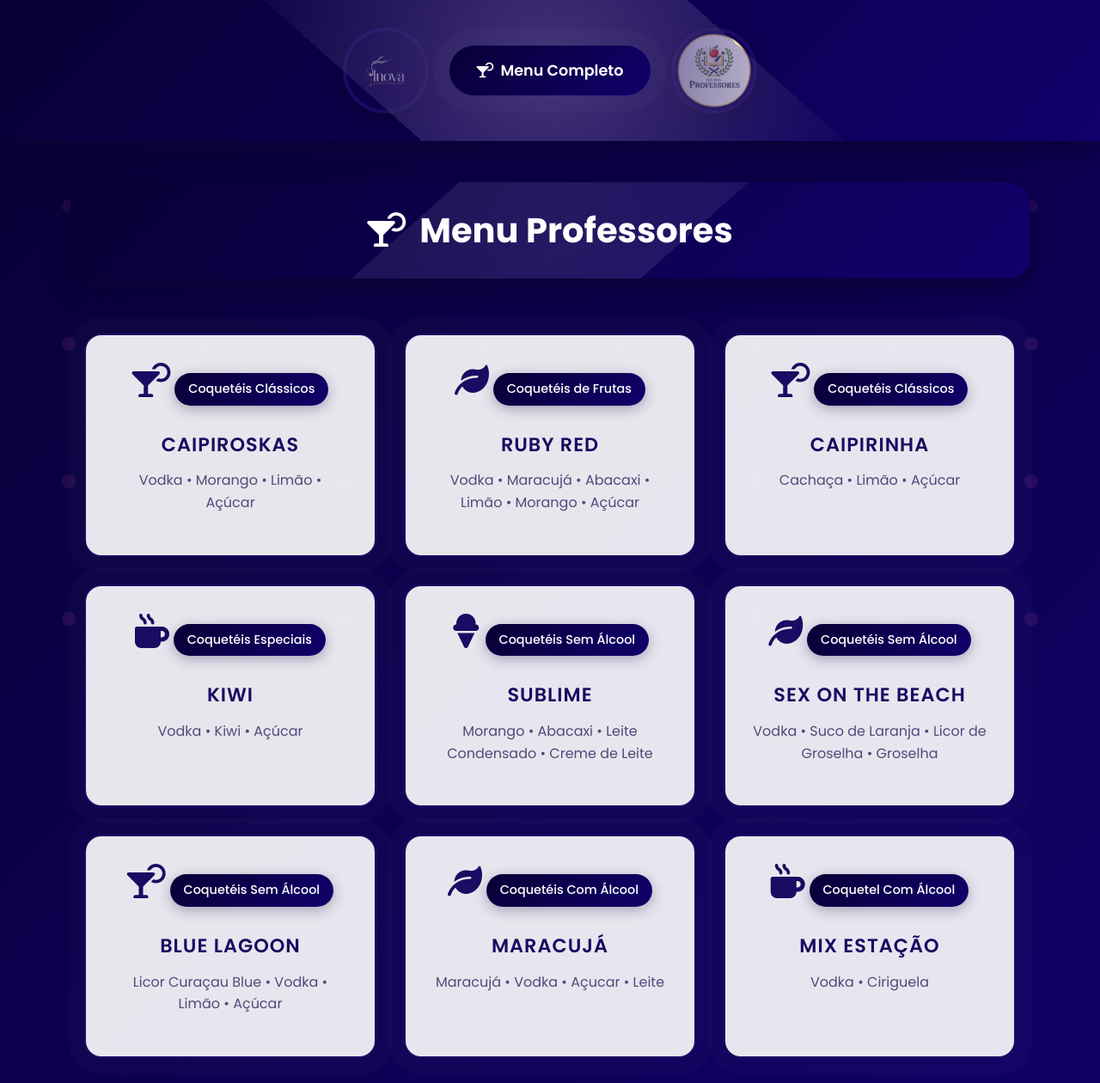
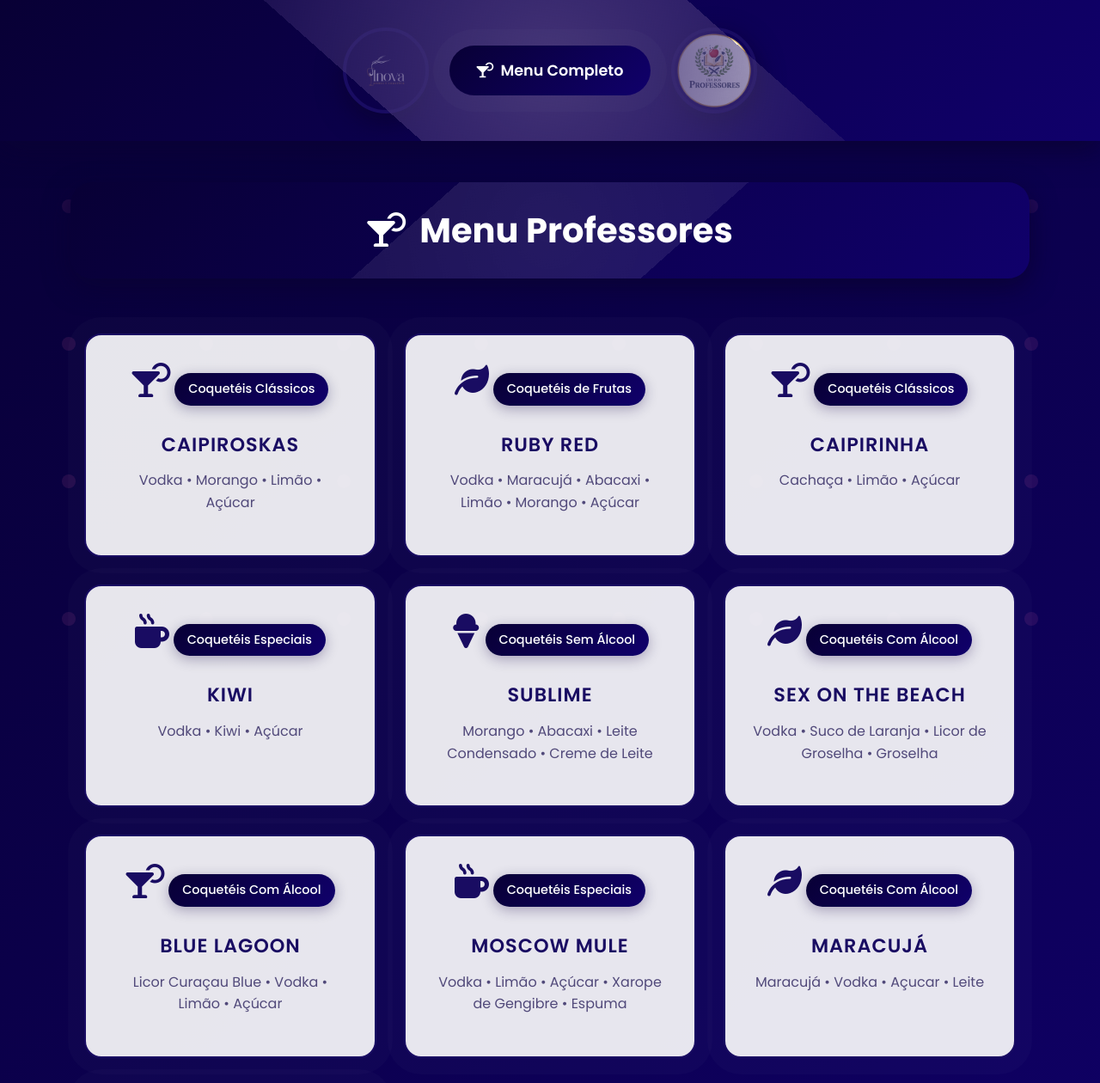
Before and after one commit to paulomml/Inova-Drinks_profs, a plain HTML site: page index.html in a window 1280 px wide. Shown: the top 1260 px of the page at 86% size. Drawn offline with nearby package versions, Linux system fonts and the light colour scheme.

Commit message:
Update index.html

```diff
--- a/index.html
+++ b/index.html
@@ -94,7 +94,7 @@
       left: -50%;
       width: 200%;
       height: 200%;
-      background: radial-gradient(circle, #423275 0%, transparent 30%);
+      background: radial-gradient(circle, #423275 0%, transparent 40%);
       animation: float 6s ease-in-out infinite;
     }
 
@@ -585,19 +585,27 @@
         </div>
 
         <!-- Cartão de produto: Tropical -->
-        <div class="product-card" onclick="openProductDetailModal('SEX ON THE BEACH', 'Drink cremoso e delicioso SEX ON THE BEACH, Suco de Laranja, Vodka, Licor de Groselha, Groselha. Disponível com ou sem álcool.', 'fas fa-heart')">
+        <div class="product-card" onclick="openProductDetailModal('SEX ON THE BEACH', 'Drink cremoso e delicioso SEX ON THE BEACH, Suco de Laranja, Vodka, Licor de Groselha, Groselha. Disponível com álcool.', 'fas fa-heart')">
           <i class="fas fa-leaf product-icon"></i>
-          <div class="category-badge">Coquetéis Sem Álcool</div>
+          <div class="category-badge">Coquetéis Com Álcool</div>
           <h3 class="product-title">SEX ON THE BEACH</h3>
           <p class="product-description">Vodka • Suco de Laranja • Licor de Groselha • Groselha</p>
         </div>
 
          <!-- Cartão de produto: Grape -->
-        <div class="product-card" onclick="openProductDetailModal('Grape', 'Drink cremoso e delicioso com uva, abacaxi, leite condensado e creme de leite. Disponível com ou sem álcool, uma explosão de sabor.', 'fas fa-heart')">
+        <div class="product-card" onclick="openProductDetailModal('BLUE LAGOON', 'Drink cremoso e delicioso com uva, abacaxi, leite condensado e creme de leite. Disponível com álcool, uma explosão de sabor.', 'fas fa-heart')">
           <i class="fas fa-cocktail product-icon"></i>
-          <div class="category-badge">Coquetéis Sem Álcool</div>
+          <div class="category-badge">Coquetéis Com Álcool</div>
           <h3 class="product-title">BLUE LAGOON</h3>
           <p class="product-description">Licor Curaçau Blue • Vodka • Limão • Açúcar</p>
+        </div>
+
+        <!-- Cartão de produto: MOSCOW MULE -->
+        <div class="product-card" onclick="openProductDetailModal('MOSCOW MULE', 'Drink sofisticado com vodka, limão, açúcar, xarope de gengibre e espuma cremosa. Sabor picante e refrescante.', 'fas fa-fire')">
+          <i class="fas fa-mug-hot product-icon"></i>
+          <div class="category-badge">Coquetéis Especiais</div>
+          <h3 class="product-title">MOSCOW MULE</h3>
+          <p class="product-description">Vodka • Limão • Açúcar • Xarope de Gengibre • Espuma</p>
         </div>
 
         <!-- Cartão de produto: Maracujá -->
@@ -738,7 +746,5 @@
     `;
     document.head.appendChild(style);
   </script>
-
 </body>
-
 </html>
```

*What you need to do*: Repeat the records above exactly. No pictures go into the repeat.

*Written response*:
Before and after one commit to paulomml/Inova-Drinks_profs, a plain HTML site: page index.html in a window 1280 px wide. Shown: the top 1260 px of the page at 86% size. Drawn offline with nearby package versions, Linux system fonts and the light colour scheme.

Commit message:
Update index.html

```diff
--- a/index.html
+++ b/index.html
@@ -94,7 +94,7 @@
       left: -50%;
       width: 200%;
       height: 200%;
-      background: radial-gradient(circle, #423275 0%, transparent 30%);
+      background: radial-gradient(circle, #423275 0%, transparent 40%);
       animation: float 6s ease-in-out infinite;
     }
 
@@ -585,19 +585,27 @@
         </div>
 
         <!-- Cartão de produto: Tropical -->
-        <div class="product-card" onclick="openProductDetailModal('SEX ON THE BEACH', 'Drink cremoso e delicioso SEX ON THE BEACH, Suco de Laranja, Vodka, Licor de Groselha, Groselha. Disponível com ou sem álcool.', 'fas fa-heart')">
+        <div class="product-card" onclick="openProductDetailModal('SEX ON THE BEACH', 'Drink cremoso e delicioso SEX ON THE BEACH, Suco de Laranja, Vodka, Licor de Groselha, Groselha. Disponível com álcool.', 'fas fa-heart')">
           <i class="fas fa-leaf product-icon"></i>
-          <div class="category-badge">Coquetéis Sem Álcool</div>
+          <div class="category-badge">Coquetéis Com Álcool</div>
           <h3 class="product-title">SEX ON THE BEACH</h3>
           <p class="product-description">Vodka • Suco de Laranja • Licor de Groselha • Groselha</p>
         </div>
 
          <!-- Cartão de produto: Grape -->
-        <div class="product-card" onclick="openProductDetailModal('Grape', 'Drink cremoso e delicioso com uva, abacaxi, leite condensado e creme de leite. Disponível com ou sem álcool, uma explosão de sabor.', 'fas fa-heart')">
+        <div class="product-card" onclick="openProductDetailModal('BLUE LAGOON', 'Drink cremoso e delicioso com uva, abacaxi, leite condensado e creme de leite. Disponível com álcool, uma explosão de sabor.', 'fas fa-heart')">
           <i class="fas fa-cocktail product-icon"></i>
-          <div class="category-badge">Coquetéis Sem Álcool</div>
+          <div class="category-badge">Coquetéis Com Álcool</div>
           <h3 class="product-title">BLUE LAGOON</h3>
           <p class="product-description">Licor Curaçau Blue • Vodka • Limão • Açúcar</p>
+        </div>
+
+        <!-- Cartão de produto: MOSCOW MULE -->
+        <div class="product-card" onclick="openProductDetailModal('MOSCOW MULE', 'Drink sofisticado com vodka, limão, açúcar, xarope de gengibre e espuma cremosa. Sabor picante e refrescante.', 'fas fa-fire')">
+          <i class="fas fa-mug-hot product-icon"></i>
+          <div class="category-badge">Coquetéis Especiais</div>
+          <h3 class="product-title">MOSCOW MULE</h3>
+          <p class="product-description">Vodka • Limão • Açúcar • Xarope de Gengibre • Espuma</p>
         </div>
 
         <!-- Cartão de produto: Maracujá -->
@@ -738,7 +746,5 @@
     `;
     document.head.appendChild(style);
   </script>
-
 </body>
-
 </html>
```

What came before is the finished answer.